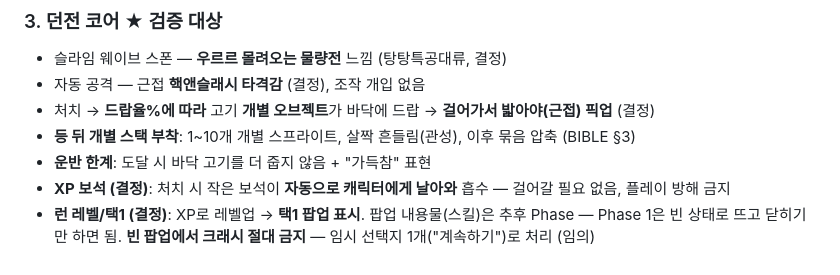
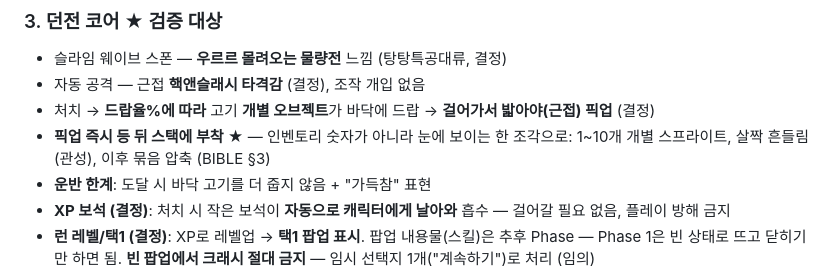
Before and after one commit to parkchris-sys/dungeon-butcher, a Markdown page: docs/specs/PHASE1.md, the part around the change. GitHub-like rendering.

```diff
--- a/docs/specs/PHASE1.md
+++ b/docs/specs/PHASE1.md
@@ -28,7 +28,8 @@
 - 슬라임 웨이브 스폰 — **우르르 몰려오는 물량전** 느낌 (탕탕특공대류, 결정)
 - 자동 공격 — 근접 **핵앤슬래시 타격감** (결정), 조작 개입 없음
 - 처치 → **드랍율%에 따라** 고기 **개별 오브젝트**가 바닥에 드랍 → **걸어가서 밟아야(근접) 픽업** (결정)
-- **등 뒤 개별 스택 부착**: 1~10개 개별 스프라이트, 살짝 흔들림(관성), 이후 묶음 압축 (BIBLE §3)
+- **픽업 즉시 등 뒤 스택에 부착** ★ — 인벤토리 숫자가 아니라 눈에 보이는 한 조각으로:
+  1~10개 개별 스프라이트, 살짝 흔들림(관성), 이후 묶음 압축 (BIBLE §3)
 - **운반 한계**: 도달 시 바닥 고기를 더 줍지 않음 + "가득참" 표현
 - **XP 보석 (결정)**: 처치 시 작은 보석이 **자동으로 캐릭터에게 날아와** 흡수 — 걸어갈 필요 없음, 플레이 방해 금지
 - **런 레벨/택1 (결정)**: XP로 레벨업 → **택1 팝업 표시**.
```
Also changed, not shown: docs/BIBLE.md (+1 -1 lines), docs/DECISIONS.md (+1 -1 lines).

· · · · · · ·

Work to be completed:
Would you give the data above again word for word, skipping any images?

Your response:
Before and after one commit to parkchris-sys/dungeon-butcher, a Markdown page: docs/specs/PHASE1.md, the part around the change. GitHub-like rendering.

```diff
--- a/docs/specs/PHASE1.md
+++ b/docs/specs/PHASE1.md
@@ -28,7 +28,8 @@
 - 슬라임 웨이브 스폰 — **우르르 몰려오는 물량전** 느낌 (탕탕특공대류, 결정)
 - 자동 공격 — 근접 **핵앤슬래시 타격감** (결정), 조작 개입 없음
 - 처치 → **드랍율%에 따라** 고기 **개별 오브젝트**가 바닥에 드랍 → **걸어가서 밟아야(근접) 픽업** (결정)
-- **등 뒤 개별 스택 부착**: 1~10개 개별 스프라이트, 살짝 흔들림(관성), 이후 묶음 압축 (BIBLE §3)
+- **픽업 즉시 등 뒤 스택에 부착** ★ — 인벤토리 숫자가 아니라 눈에 보이는 한 조각으로:
+  1~10개 개별 스프라이트, 살짝 흔들림(관성), 이후 묶음 압축 (BIBLE §3)
 - **운반 한계**: 도달 시 바닥 고기를 더 줍지 않음 + "가득참" 표현
 - **XP 보석 (결정)**: 처치 시 작은 보석이 **자동으로 캐릭터에게 날아와** 흡수 — 걸어갈 필요 없음, 플레이 방해 금지
 - **런 레벨/택1 (결정)**: XP로 레벨업 → **택1 팝업 표시**.
```
Also changed, not shown: docs/BIBLE.md (+1 -1 lines), docs/DECISIONS.md (+1 -1 lines).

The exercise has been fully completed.